■ **THE RECORDS**
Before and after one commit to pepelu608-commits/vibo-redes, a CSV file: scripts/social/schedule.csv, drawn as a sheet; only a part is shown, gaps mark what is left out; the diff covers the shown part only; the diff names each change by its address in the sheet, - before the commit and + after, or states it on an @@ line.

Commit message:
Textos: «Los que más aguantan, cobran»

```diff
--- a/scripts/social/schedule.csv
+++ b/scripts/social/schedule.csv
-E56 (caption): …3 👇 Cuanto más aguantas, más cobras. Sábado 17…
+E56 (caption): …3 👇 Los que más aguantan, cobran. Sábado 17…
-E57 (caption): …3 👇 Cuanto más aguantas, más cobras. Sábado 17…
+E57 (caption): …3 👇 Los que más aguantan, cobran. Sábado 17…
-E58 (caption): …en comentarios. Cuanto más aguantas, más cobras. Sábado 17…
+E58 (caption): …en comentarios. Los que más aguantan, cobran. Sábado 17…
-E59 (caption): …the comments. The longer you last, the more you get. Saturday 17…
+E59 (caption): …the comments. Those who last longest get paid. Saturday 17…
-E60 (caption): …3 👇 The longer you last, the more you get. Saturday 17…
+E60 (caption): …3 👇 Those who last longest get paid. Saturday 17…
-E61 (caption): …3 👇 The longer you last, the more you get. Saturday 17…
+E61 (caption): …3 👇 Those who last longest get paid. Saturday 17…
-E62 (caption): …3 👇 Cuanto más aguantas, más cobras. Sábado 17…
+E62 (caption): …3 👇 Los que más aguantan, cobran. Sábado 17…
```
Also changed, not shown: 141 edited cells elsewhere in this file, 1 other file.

* * *

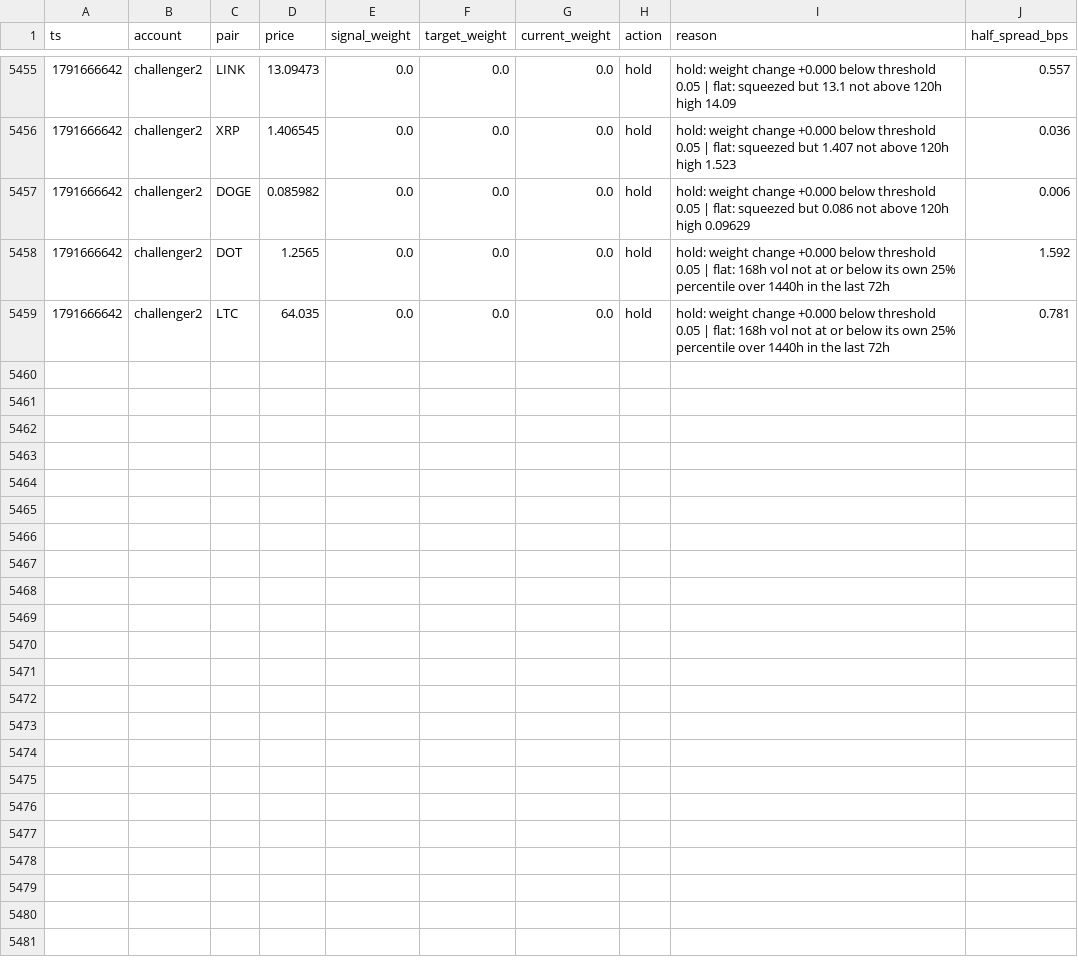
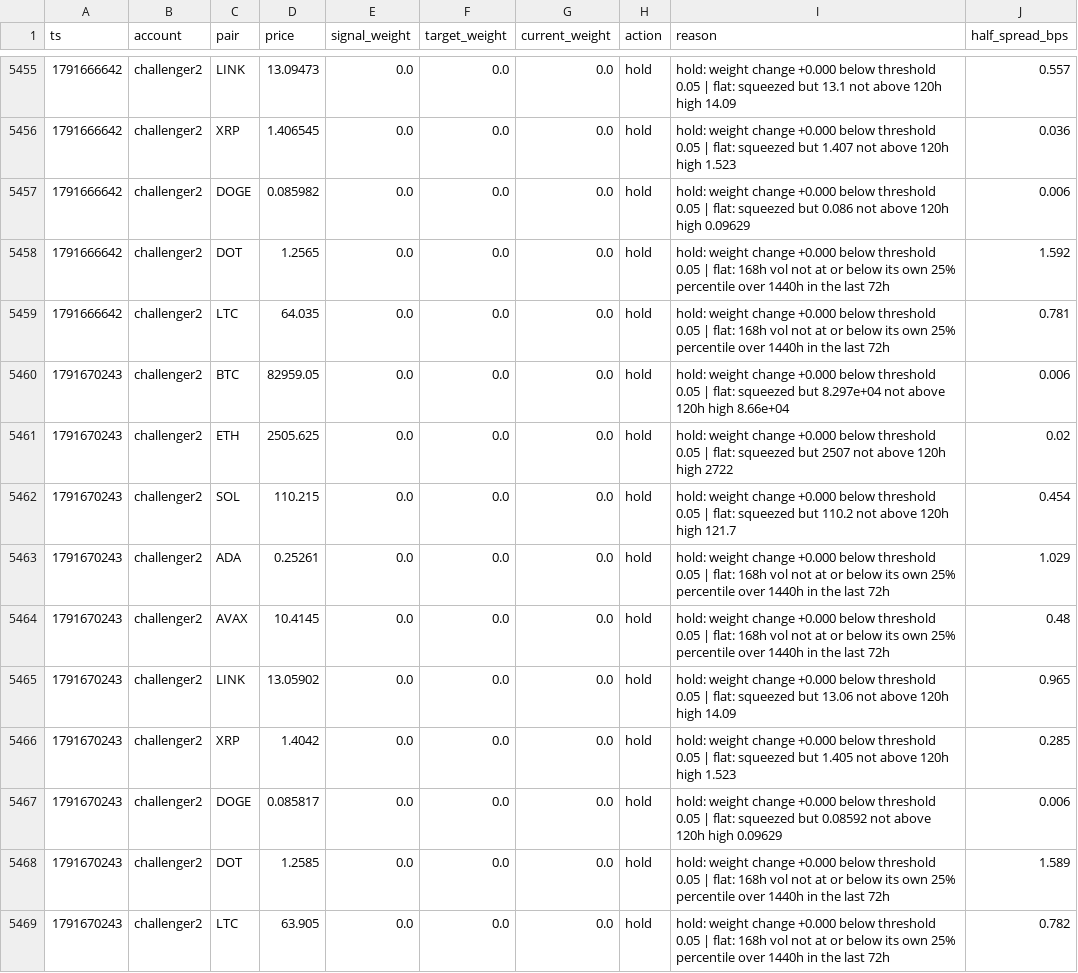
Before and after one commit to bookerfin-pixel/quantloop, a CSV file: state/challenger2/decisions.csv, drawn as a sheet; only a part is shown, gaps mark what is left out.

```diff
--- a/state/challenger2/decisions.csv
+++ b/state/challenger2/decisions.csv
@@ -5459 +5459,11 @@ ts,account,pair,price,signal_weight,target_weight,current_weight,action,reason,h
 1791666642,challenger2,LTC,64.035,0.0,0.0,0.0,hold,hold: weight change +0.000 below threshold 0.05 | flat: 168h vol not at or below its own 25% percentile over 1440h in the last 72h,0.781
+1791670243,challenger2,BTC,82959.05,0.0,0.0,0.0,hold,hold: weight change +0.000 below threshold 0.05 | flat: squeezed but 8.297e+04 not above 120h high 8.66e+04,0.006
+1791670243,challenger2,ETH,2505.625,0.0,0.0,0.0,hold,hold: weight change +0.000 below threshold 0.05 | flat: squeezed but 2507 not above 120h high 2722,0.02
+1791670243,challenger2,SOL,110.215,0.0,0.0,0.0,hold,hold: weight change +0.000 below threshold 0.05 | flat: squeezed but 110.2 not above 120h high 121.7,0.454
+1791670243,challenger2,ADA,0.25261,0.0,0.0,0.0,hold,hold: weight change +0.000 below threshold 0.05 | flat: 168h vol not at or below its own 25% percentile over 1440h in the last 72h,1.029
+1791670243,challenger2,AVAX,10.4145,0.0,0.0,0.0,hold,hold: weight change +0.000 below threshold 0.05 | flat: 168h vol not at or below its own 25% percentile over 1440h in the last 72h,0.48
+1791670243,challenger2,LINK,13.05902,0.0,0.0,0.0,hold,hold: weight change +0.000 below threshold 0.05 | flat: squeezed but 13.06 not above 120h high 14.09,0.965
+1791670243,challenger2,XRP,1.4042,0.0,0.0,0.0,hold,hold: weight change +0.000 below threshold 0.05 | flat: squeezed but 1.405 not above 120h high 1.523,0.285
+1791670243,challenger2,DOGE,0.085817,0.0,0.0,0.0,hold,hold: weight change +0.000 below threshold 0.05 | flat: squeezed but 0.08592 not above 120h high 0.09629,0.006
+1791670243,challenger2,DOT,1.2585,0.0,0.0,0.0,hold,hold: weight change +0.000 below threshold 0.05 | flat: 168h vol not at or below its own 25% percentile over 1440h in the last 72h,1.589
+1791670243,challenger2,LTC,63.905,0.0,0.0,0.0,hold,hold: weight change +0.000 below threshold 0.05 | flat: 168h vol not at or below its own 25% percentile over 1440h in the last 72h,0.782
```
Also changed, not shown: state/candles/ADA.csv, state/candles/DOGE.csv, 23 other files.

* * *

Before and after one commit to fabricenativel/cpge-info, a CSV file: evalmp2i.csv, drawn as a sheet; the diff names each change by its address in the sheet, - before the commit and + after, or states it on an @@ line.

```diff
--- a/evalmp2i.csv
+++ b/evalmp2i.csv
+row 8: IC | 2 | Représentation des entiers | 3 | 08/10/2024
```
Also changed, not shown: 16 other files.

■ **ABOUT THIS TASK**
Everything above from the line containing "Before and after one commit to pepelu608-commits/vibo-redes, a" down to the line containing "Also changed, not shown: 141" should be copied exactly, both end lines included, and nothing else.

■ **ANSWER AREA**
Before and after one commit to pepelu608-commits/vibo-redes, a CSV file: scripts/social/schedule.csv, drawn as a sheet; only a part is shown, gaps mark what is left out; the diff covers the shown part only; the diff names each change by its address in the sheet, - before the commit and + after, or states it on an @@ line.

Commit message:
Textos: «Los que más aguantan, cobran»

```diff
--- a/scripts/social/schedule.csv
+++ b/scripts/social/schedule.csv
-E56 (caption): …3 👇 Cuanto más aguantas, más cobras. Sábado 17…
+E56 (caption): …3 👇 Los que más aguantan, cobran. Sábado 17…
-E57 (caption): …3 👇 Cuanto más aguantas, más cobras. Sábado 17…
+E57 (caption): …3 👇 Los que más aguantan, cobran. Sábado 17…
-E58 (caption): …en comentarios. Cuanto más aguantas, más cobras. Sábado 17…
+E58 (caption): …en comentarios. Los que más aguantan, cobran. Sábado 17…
-E59 (caption): …the comments. The longer you last, the more you get. Saturday 17…
+E59 (caption): …the comments. Those who last longest get paid. Saturday 17…
-E60 (caption): …3 👇 The longer you last, the more you get. Saturday 17…
+E60 (caption): …3 👇 Those who last longest get paid. Saturday 17…
-E61 (caption): …3 👇 The longer you last, the more you get. Saturday 17…
+E61 (caption): …3 👇 Those who last longest get paid. Saturday 17…
-E62 (caption): …3 👇 Cuanto más aguantas, más cobras. Sábado 17…
+E62 (caption): …3 👇 Los que más aguantan, cobran. Sábado 17…
```
Also changed, not shown: 141 edited cells elsewhere in this file, 1 other file.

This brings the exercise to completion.